The medieval layout of the Old Town in Zory has been preserved, including fragments of the former defensive walls, the 14th century parish church and historic tenement houses. Today a total of 1300 metres of the original city walls still remain, some of which are up to 9 meters high and were built in the last quarter of the 13th century. Dating from the late Baroque, the church of St. Philip and St. Jacob constitutes a unique example of hall construction. There is yet another shrine in Zory that deserves a look – a tiny 19th century chapel dubbed ‘kosciolek’ (‘little church’) by the locals. A visit to the Town Museum is also worthwhile, especially since it boasts an exhibition showcasing the cultures of Western Africa peoples, something that few other museums in Poland can offer.
Zory hosts numerous cultural events on a regular basis, including the International Guitar Festival, Sari-Zory Meetings with Shanties and Folk Music, the International Festival of Folk Bands and Majorettes, and the National Open Air Painting event. Every year for over 300 years, on 11 May, the locals have observed the Torch-Light Day, a special celebration that only takes place in Zory.
Zory is a medium-sized city, situated in the southern part of Upper Silesia, with a population totalling 63,000 inhabitants. It has a favourable location at the crossing of significant transport routes, giving convenient access to most cities of the Katowice
metropolitan area, as well as holiday and ski resorts such as Bielsko-Biala
, Wisla and Szczyrk
. The two important roads running through the city are state road no 81 from Wisla and Cieszyn
to Katowice and province east-west road no 935.
Since Zory is located in the ecologically cleanest part of Upper Silesia, far from heavy industry, the air pollution here is much lower than anywhere else in the region.

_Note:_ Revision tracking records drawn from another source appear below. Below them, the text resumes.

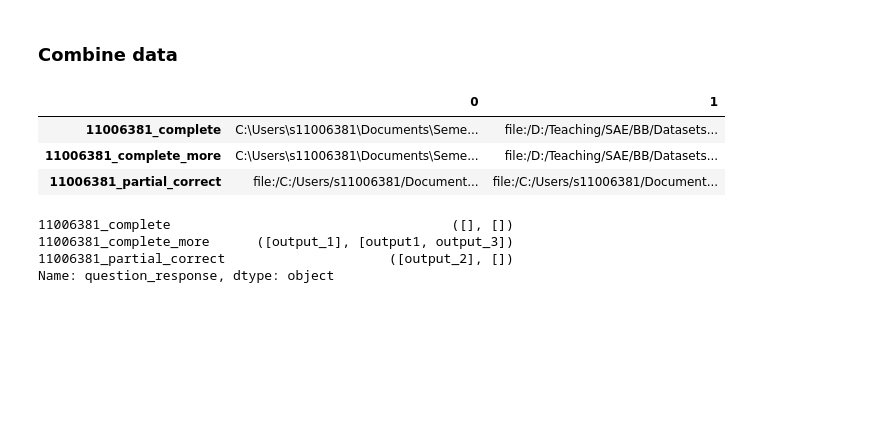
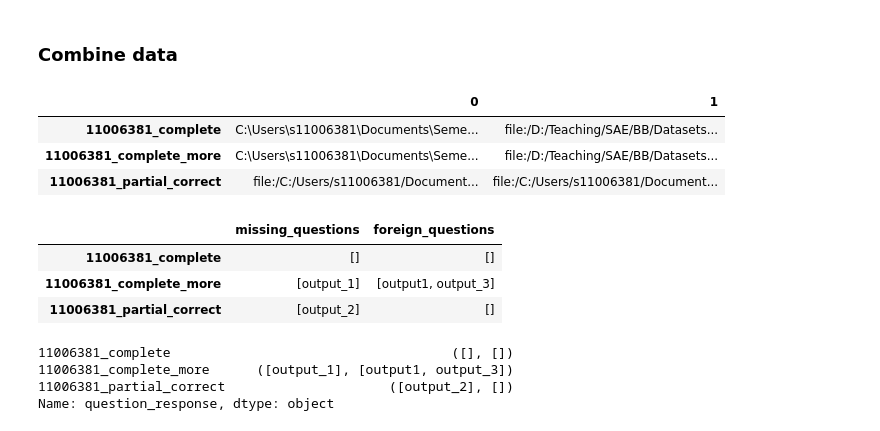
Before and after one commit to zunction/computer-assisted-knime-grading, a Jupyter notebook: workflowgrader.ipynb, the cells around one changed output. Cells and saved outputs as stored; diff of their text form; code cells hidden in the pictures; blank space fills up the shorter version.

```diff
--- a/workflowgrader.ipynb
+++ b/workflowgrader.ipynb
@@ -266,4 +251,12 @@ fp_df
 | 11006381_complete | C:\Users\s11006381\Documents\Seme... | file:/D:/Teaching/SAE/BB/Datasets... |
 | 11006381_complete_more | C:\Users\s11006381\Documents\Seme... | file:/D:/Teaching/SAE/BB/Datasets... |
 | 11006381_partial_correct | file:/C:/Users/s11006381/Document... | file:/C:/Users/s11006381/Document... |
+# %%
+cqr_df = pd.DataFrame.from_dict(cqr,orient='index',columns=['missing_questions','foreign_questions'])
+cqr_df
+# %% [output]
+|  | missing_questions | foreign_questions |
+| 11006381_complete | [] | [] |
+| 11006381_complete_more | [output_1] | [output1, output_3] |
+| 11006381_partial_correct | [output_2] | [] |
 # %%
```
Also changed, not shown: parts of 30 cells of this notebook, 2 other files.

Among the oldest cities in Silesia, Zory received its civic rights in 1272 from Wladyslaw the Prince of Opole
and Raciborz. The settlement is first mentioned in a document from 1258, concerning the foundation of the Cistercian monastery in Rudy Raciborskie. In the document Prince Wladyslaw stated his intention to establish a defensive town.

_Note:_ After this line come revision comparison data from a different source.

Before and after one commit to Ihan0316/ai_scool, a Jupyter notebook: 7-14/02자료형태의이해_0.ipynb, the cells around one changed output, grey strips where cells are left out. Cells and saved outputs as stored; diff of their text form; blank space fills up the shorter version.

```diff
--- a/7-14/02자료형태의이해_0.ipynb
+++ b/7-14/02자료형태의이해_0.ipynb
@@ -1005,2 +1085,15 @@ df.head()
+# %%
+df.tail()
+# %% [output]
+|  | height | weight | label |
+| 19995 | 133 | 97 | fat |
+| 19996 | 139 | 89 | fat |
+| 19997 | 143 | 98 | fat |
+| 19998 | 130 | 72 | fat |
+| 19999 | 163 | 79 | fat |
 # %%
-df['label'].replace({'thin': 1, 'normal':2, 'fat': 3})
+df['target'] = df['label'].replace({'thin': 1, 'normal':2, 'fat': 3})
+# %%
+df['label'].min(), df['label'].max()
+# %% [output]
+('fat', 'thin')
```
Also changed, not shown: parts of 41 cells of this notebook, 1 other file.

The name of the town is thought to derive from a Slavonic settlement called ‘Zar’ (‘heat’ in English), and is connected with a widely used method of preparing land for agricultural purposes by burning grass and forest. Another explanation is that the origin of the name should be sought in Zory’s history, in the course of which the town frequently suffered from siege and fire. Since 1702, when a great fire destroyed a large part of the town and caused the death of many inhabitants, the residents of Zory have celebrated a very special festival. On the evening of 11 May they gather in front of the church of St. Philip and St. Jacob and, equipped with torches, march along the streets of the old town to the town square. This unique procession is supposed to protect the city from the threat of fire.
In 1291, after Prince Wladyslaw’s son, Przemyslaw, had sworn an oath of fealty to the Czech king, Waclaw, Zory – together with the entire Raciborz duchy – became a fief of the Czech Crown. In 1345 the king of Poland, Kazimierz the Great, set out with the aim of bringing Silesia under his control. However, the siege of Zory by the Polish army proved unsuccessful.

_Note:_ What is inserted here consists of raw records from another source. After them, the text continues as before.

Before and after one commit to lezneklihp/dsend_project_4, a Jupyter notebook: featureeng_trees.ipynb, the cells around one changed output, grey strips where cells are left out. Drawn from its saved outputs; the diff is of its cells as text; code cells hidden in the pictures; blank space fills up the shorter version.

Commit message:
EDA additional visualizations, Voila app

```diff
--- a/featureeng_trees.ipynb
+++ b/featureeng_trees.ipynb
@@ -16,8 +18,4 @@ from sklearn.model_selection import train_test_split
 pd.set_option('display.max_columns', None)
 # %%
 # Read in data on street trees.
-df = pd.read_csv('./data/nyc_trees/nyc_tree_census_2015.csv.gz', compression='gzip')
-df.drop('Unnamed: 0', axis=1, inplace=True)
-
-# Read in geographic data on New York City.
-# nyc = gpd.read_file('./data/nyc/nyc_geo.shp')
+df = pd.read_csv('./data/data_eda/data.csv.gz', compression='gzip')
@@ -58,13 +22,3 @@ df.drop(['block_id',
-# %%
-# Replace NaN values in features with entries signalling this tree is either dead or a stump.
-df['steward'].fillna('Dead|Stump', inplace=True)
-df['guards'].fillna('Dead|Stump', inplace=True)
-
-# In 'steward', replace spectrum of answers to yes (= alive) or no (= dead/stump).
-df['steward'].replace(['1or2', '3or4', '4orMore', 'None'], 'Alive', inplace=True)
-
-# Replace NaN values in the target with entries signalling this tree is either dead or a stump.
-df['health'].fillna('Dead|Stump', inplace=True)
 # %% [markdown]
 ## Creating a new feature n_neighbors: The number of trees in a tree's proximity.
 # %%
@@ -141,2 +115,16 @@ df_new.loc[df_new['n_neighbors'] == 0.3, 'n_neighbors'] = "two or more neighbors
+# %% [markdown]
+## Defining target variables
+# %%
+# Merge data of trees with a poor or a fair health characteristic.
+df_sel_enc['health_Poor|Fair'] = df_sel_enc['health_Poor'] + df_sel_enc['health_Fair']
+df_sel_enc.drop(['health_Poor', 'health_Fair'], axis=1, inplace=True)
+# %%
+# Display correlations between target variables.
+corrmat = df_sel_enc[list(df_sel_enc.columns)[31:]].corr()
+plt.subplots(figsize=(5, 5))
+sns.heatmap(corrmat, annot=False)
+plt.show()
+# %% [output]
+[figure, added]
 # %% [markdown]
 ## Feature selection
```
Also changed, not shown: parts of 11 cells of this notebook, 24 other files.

The first half of the 15th century was the time of the Hussite wars. In 1526 the town, like the whole of Silesia, became under the control of the Habsburg monarchy. During the Thirty Years’ War Zory was repeatedly ravaged by plagues and passing troops. After 1740 it fell to the Prussian rule.
Until the 19th century, the town’s economy was based on crafts, small trade and even agriculture to some extent, but from then on it began to depend more and more on industry. Zory officially came under Polish administration on 4 July 1922.
The German occupation of the town started as early as 1 September 1939. Just like the rest of Upper Silesia, Zory was directly annexed by the Third Reich. Towards the end of the Second World War 80% of the buildings were utterly destroyed as a result of fighting.